Segment Open
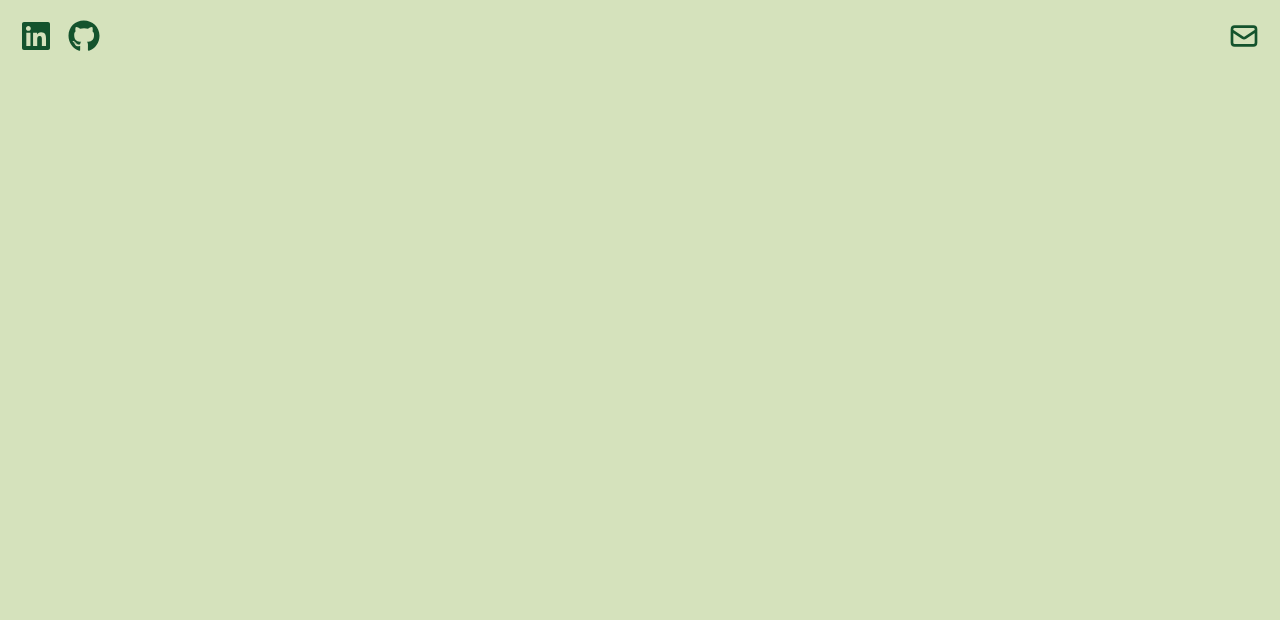
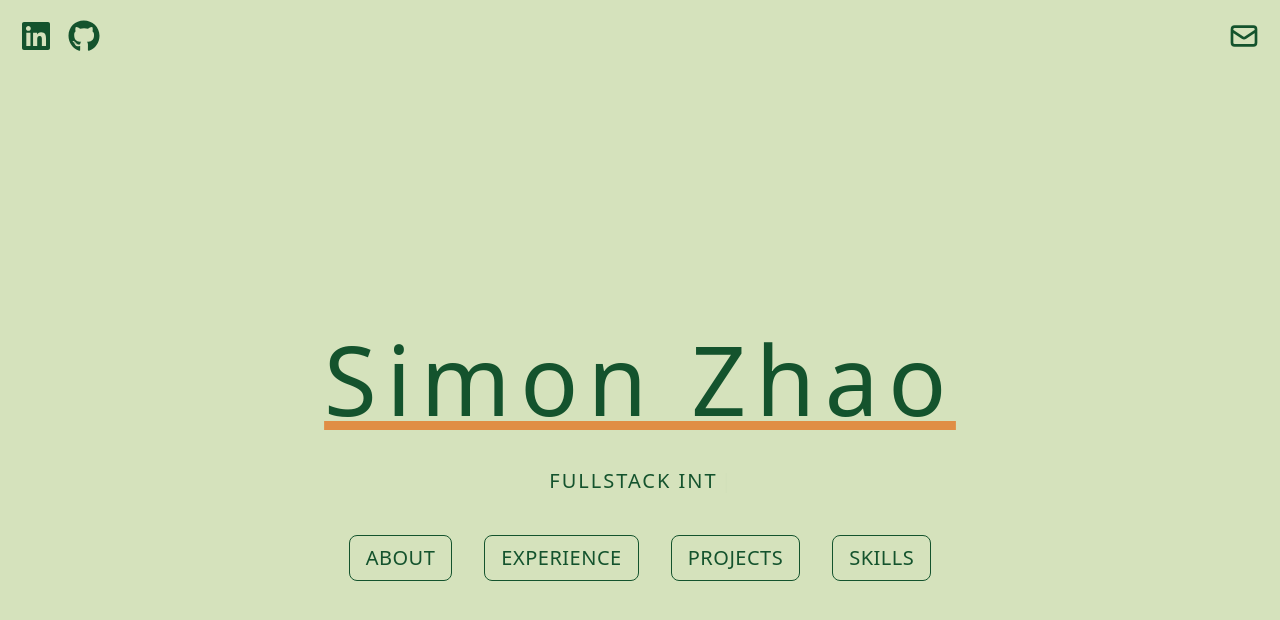
Before and after one commit to SimonZhao7/Personal-Portfolio, a Next.js app: page / in a window 1280 px wide. Shown: the top 620 px of the page. Built offline with nearby package versions, Linux system fonts and the light colour scheme.

Commit message:
Main Page

```diff
--- a/components/Header.jsx
+++ b/components/Header.jsx
@@ -9,7 +9,7 @@ const Header = () => {
     const router = useRouter()
 
     return (
-        <header className='flex p-5 justify-between sticky top-0 z-20'>
+        <header className='z-90 sticky top-0 flex justify-between p-5'>
             <motion.div
                 initial={{
                     x: -500,
@@ -17,13 +17,13 @@ const Header = () => {
                 }}
                 animate={{
                     x: 0,
-                    opacity: [0, 0.1, 1],
+                    opacity: [0, 0.1, 0.2, 0.3, 1],
                 }}
                 transition={{
-                    duration: 1.5,
+                    duration: 1,
                 }}
                 viewport={{ once: true }}
-                className='flex space-x-4  items-center'
+                className='flex items-center  space-x-4'
             >
                 <FaLinkedin
                     className='socialIcon'
@@ -45,10 +45,10 @@ const Header = () => {
                 }}
                 animate={{
                     x: 0,
-                    opacity: [0, 0.1, 1],
+                    opacity: [0, 0.1, 0.2, 0.3, 1],
                 }}
                 transition={{
-                    duration: 1.5,
+                    duration: 1,
                 }}
                 viewport={{ once: true }}
             >
--- a/components/Main.jsx
+++ b/components/Main.jsx
@@ -1,7 +1,66 @@
+import { motion } from 'framer-motion'
+// TypeWriter
+import { Cursor, useTypewriter } from 'react-simple-typewriter'
+
 const Main = () => {
-  return (
-    <div></div>
-  )
+    const [text] = useTypewriter({
+        words: [
+            'Is in the house!!!',
+            'Fullstack Intern',
+            'UCSC Student',
+            'Table Tennis Enthusiast',
+        ],
+        delaySpeed: 2000,
+        loop: true,
+    })
+    return (
+        <div className='flex h-screen flex-col items-center justify-center space-y-10 pt-[72px]'>
+            <motion.div
+                initial={{ scale: 0, rotate: 45, opacity: 1 }}
+                animate={{ scale: 2, rotate: 45, opacity: [0.6, 0] }}
+                transition={{
+                    duration: 0.75,
+                    repeatDelay: 3,
+                }}
+                className='absolute -z-10 h-60 w-60 border-2 border-green-900 2xl:h-80 2xl:w-80'
+            ></motion.div>
+            <motion.div
+                initial={{ scale: 0, rotate: 45, opacity: 1 }}
+                animate={{ scale: 2, rotate: 45, opacity: [0.6, 0] }}
+                transition={{
+                    duration: 1,
+                    repeatDelay: 2.75,
+                    repeat: Infinity,
+                }}
+                className='absolute -z-10 h-40 w-40 border-2 border-green-900 2xl:h-60 2xl:w-60'
+            ></motion.div>
+            <motion.div
+                initial={{ scale: 0, rotate: 45, opacity: 1 }}
+                animate={{ scale: 2, rotate: 45, opacity: [0.6, 0] }}
+                transition={{
+                    duration: 1.25,
+                    repeatDelay: 2.5,
+                }}
+                className='absolute z-0 h-20 w-20 border-2 border-green-900 2xl:h-40 2xl:w-40'
+            ></motion.div>
+            <h1
+                className='text-5xl tracking-widest text-green-900 underline decoration-underline xs:text-7xl lg:text-8xl 2xl:text-9xl
+            '
+            >
+                Simon Zhao
+            </h1>
+            <h3 className='text-md flex items-center uppercase tracking-widest text-green-900 sm:text-xl 2xl:text-3xl'>
+                {text}
+                <Cursor />
+            </h3>
+            <div className='flex space-x-2 xs:space-x-4 lg:space-x-8'>
+                <button className='navBtn'>About</button>
+                <button className='navBtn'>Experience</button>
+                <button className='navBtn'>Projects</button>
+                <button className='navBtn'>Skills</button>
+            </div>
+        </div>
+    )
 }
 
 export default Main
--- a/package.json
+++ b/package.json
@@ -14,13 +14,16 @@
     "next": "12.3.1",
     "react": "18.2.0",
     "react-dom": "18.2.0",
-    "react-icons": "^4.4.0"
+    "react-icons": "^4.4.0",
+    "react-simple-typewriter": "^4.0.2"
   },
   "devDependencies": {
     "autoprefixer": "^10.4.12",
     "eslint": "8.24.0",
     "eslint-config-next": "12.3.1",
     "postcss": "^8.4.17",
+    "prettier": "^2.7.1",
+    "prettier-plugin-tailwindcss": "^0.1.13",
     "tailwindcss": "^3.1.8"
   }
 }
--- a/pages/index.js
+++ b/pages/index.js
@@ -5,12 +5,16 @@ import Main from '../components/Main'
 
 export default function Home() {
     return (
-    <div>
+        <main
+            className={`z-99 absolute h-screen w-full snap-y snap-mandatory overflow-x-hidden overflow-y-scroll`}
+        >
             <Head>
                 <title>Simon's Portfolio</title>
             </Head>
             <Header />
+            <section className='snap-center snap-always'>
                 <Main />
-    </div>
+            </section>
+        </main>
     )
 }
--- a/styles/globals.css
+++ b/styles/globals.css
@@ -10,6 +10,10 @@
 
 @layer components {
   .socialIcon {
-    @apply w-8 h-8 2xl:w-10 2xl:h-10 text-green-900 hover:text-green-700 transition-colors duration-75 ease-in cursor-pointer;
+    @apply w-8 h-8 2xl:w-10 2xl:h-10 text-green-900 hover:text-green-700 hover:scale-110 transition duration-75 ease-in cursor-pointer;
+  }
+
+  .navBtn {
+    @apply text-green-900 text-xs xs:text-sm xl:text-xl 2xl:text-2xl px-3 py-2 xs:px-4 xs:py-2 border-green-900 border rounded-md xs:rounded-lg uppercase tracking-wide hover:bg-green-900 hover:text-tea-green hover:scale-110 transition duration-150 ease-in;
   }
 }
--- a/tailwind.config.js
+++ b/tailwind.config.js
@@ -1,16 +1,22 @@
 /** @type {import('tailwindcss').Config} */
+const defaultTheme = require('tailwindcss/defaultTheme')
+
 module.exports = {
   content: [
     "./pages/**/*.{js,ts,jsx,tsx}",
     "./components/**/*.{js,ts,jsx,tsx}",
   ],
   theme: {
+    screens: {
+      'xs': '500px',
+      ...defaultTheme.screens,
+    },
     extend: {
       colors: {
         'tea-green': '#D5E2BC',
+        'underline': '#E08E45'
       }
     },
   },
-  important: true,
   plugins: [],
 }
```
Also changed, not shown: assets/nwdn_file_temp_1638514604078.JPG (added), 1 other file (tests, documents, lock files or other folders). Lines whose indentation alone changed are shown as unchanged.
Segment Closed
Instructions to follow => Exact copy, no pictures: return the entries word for word.

Written response =>
Before and after one commit to SimonZhao7/Personal-Portfolio, a Next.js app: page / in a window 1280 px wide. Shown: the top 620 px of the page. Built offline with nearby package versions, Linux system fonts and the light colour scheme.

Commit message:
Main Page

```diff
--- a/components/Header.jsx
+++ b/components/Header.jsx
@@ -9,7 +9,7 @@ const Header = () => {
     const router = useRouter()
 
     return (
-        <header className='flex p-5 justify-between sticky top-0 z-20'>
+        <header className='z-90 sticky top-0 flex justify-between p-5'>
             <motion.div
                 initial={{
                     x: -500,
@@ -17,13 +17,13 @@ const Header = () => {
                 }}
                 animate={{
                     x: 0,
-                    opacity: [0, 0.1, 1],
+                    opacity: [0, 0.1, 0.2, 0.3, 1],
                 }}
                 transition={{
-                    duration: 1.5,
+                    duration: 1,
                 }}
                 viewport={{ once: true }}
-                className='flex space-x-4  items-center'
+                className='flex items-center  space-x-4'
             >
                 <FaLinkedin
                     className='socialIcon'
@@ -45,10 +45,10 @@ const Header = () => {
                 }}
                 animate={{
                     x: 0,
-                    opacity: [0, 0.1, 1],
+                    opacity: [0, 0.1, 0.2, 0.3, 1],
                 }}
                 transition={{
-                    duration: 1.5,
+                    duration: 1,
                 }}
                 viewport={{ once: true }}
             >
--- a/components/Main.jsx
+++ b/components/Main.jsx
@@ -1,7 +1,66 @@
+import { motion } from 'framer-motion'
+// TypeWriter
+import { Cursor, useTypewriter } from 'react-simple-typewriter'
+
 const Main = () => {
-  return (
-    <div></div>
-  )
+    const [text] = useTypewriter({
+        words: [
+            'Is in the house!!!',
+            'Fullstack Intern',
+            'UCSC Student',
+            'Table Tennis Enthusiast',
+        ],
+        delaySpeed: 2000,
+        loop: true,
+    })
+    return (
+        <div className='flex h-screen flex-col items-center justify-center space-y-10 pt-[72px]'>
+            <motion.div
+                initial={{ scale: 0, rotate: 45, opacity: 1 }}
+                animate={{ scale: 2, rotate: 45, opacity: [0.6, 0] }}
+                transition={{
+                    duration: 0.75,
+                    repeatDelay: 3,
+                }}
+                className='absolute -z-10 h-60 w-60 border-2 border-green-900 2xl:h-80 2xl:w-80'
+            ></motion.div>
+            <motion.div
+                initial={{ scale: 0, rotate: 45, opacity: 1 }}
+                animate={{ scale: 2, rotate: 45, opacity: [0.6, 0] }}
+                transition={{
+                    duration: 1,
+                    repeatDelay: 2.75,
+                    repeat: Infinity,
+                }}
+                className='absolute -z-10 h-40 w-40 border-2 border-green-900 2xl:h-60 2xl:w-60'
+            ></motion.div>
+            <motion.div
+                initial={{ scale: 0, rotate: 45, opacity: 1 }}
+                animate={{ scale: 2, rotate: 45, opacity: [0.6, 0] }}
+                transition={{
+                    duration: 1.25,
+                    repeatDelay: 2.5,
+                }}
+                className='absolute z-0 h-20 w-20 border-2 border-green-900 2xl:h-40 2xl:w-40'
+            ></motion.div>
+            <h1
+                className='text-5xl tracking-widest text-green-900 underline decoration-underline xs:text-7xl lg:text-8xl 2xl:text-9xl
+            '
+            >
+                Simon Zhao
+            </h1>
+            <h3 className='text-md flex items-center uppercase tracking-widest text-green-900 sm:text-xl 2xl:text-3xl'>
+                {text}
+                <Cursor />
+            </h3>
+            <div className='flex space-x-2 xs:space-x-4 lg:space-x-8'>
+                <button className='navBtn'>About</button>
+                <button className='navBtn'>Experience</button>
+                <button className='navBtn'>Projects</button>
+                <button className='navBtn'>Skills</button>
+            </div>
+        </div>
+    )
 }
 
 export default Main
--- a/package.json
+++ b/package.json
@@ -14,13 +14,16 @@
     "next": "12.3.1",
     "react": "18.2.0",
     "react-dom": "18.2.0",
-    "react-icons": "^4.4.0"
+    "react-icons": "^4.4.0",
+    "react-simple-typewriter": "^4.0.2"
   },
   "devDependencies": {
     "autoprefixer": "^10.4.12",
     "eslint": "8.24.0",
     "eslint-config-next": "12.3.1",
     "postcss": "^8.4.17",
+    "prettier": "^2.7.1",
+    "prettier-plugin-tailwindcss": "^0.1.13",
     "tailwindcss": "^3.1.8"
   }
 }
--- a/pages/index.js
+++ b/pages/index.js
@@ -5,12 +5,16 @@ import Main from '../components/Main'
 
 export default function Home() {
     return (
-    <div>
+        <main
+            className={`z-99 absolute h-screen w-full snap-y snap-mandatory overflow-x-hidden overflow-y-scroll`}
+        >
             <Head>
                 <title>Simon's Portfolio</title>
             </Head>
             <Header />
+            <section className='snap-center snap-always'>
                 <Main />
-    </div>
+            </section>
+        </main>
     )
 }
--- a/styles/globals.css
+++ b/styles/globals.css
@@ -10,6 +10,10 @@
 
 @layer components {
   .socialIcon {
-    @apply w-8 h-8 2xl:w-10 2xl:h-10 text-green-900 hover:text-green-700 transition-colors duration-75 ease-in cursor-pointer;
+    @apply w-8 h-8 2xl:w-10 2xl:h-10 text-green-900 hover:text-green-700 hover:scale-110 transition duration-75 ease-in cursor-pointer;
+  }
+
+  .navBtn {
+    @apply text-green-900 text-xs xs:text-sm xl:text-xl 2xl:text-2xl px-3 py-2 xs:px-4 xs:py-2 border-green-900 border rounded-md xs:rounded-lg uppercase tracking-wide hover:bg-green-900 hover:text-tea-green hover:scale-110 transition duration-150 ease-in;
   }
 }
--- a/tailwind.config.js
+++ b/tailwind.config.js
@@ -1,16 +1,22 @@
 /** @type {import('tailwindcss').Config} */
+const defaultTheme = require('tailwindcss/defaultTheme')
+
 module.exports = {
   content: [
     "./pages/**/*.{js,ts,jsx,tsx}",
     "./components/**/*.{js,ts,jsx,tsx}",
   ],
   theme: {
+    screens: {
+      'xs': '500px',
+      ...defaultTheme.screens,
+    },
     extend: {
       colors: {
         'tea-green': '#D5E2BC',
+        'underline': '#E08E45'
       }
     },
   },
-  important: true,
   plugins: [],
 }
```
Also changed, not shown: assets/nwdn_file_temp_1638514604078.JPG (added), 1 other file (tests, documents, lock files or other folders). Lines whose indentation alone changed are shown as unchanged.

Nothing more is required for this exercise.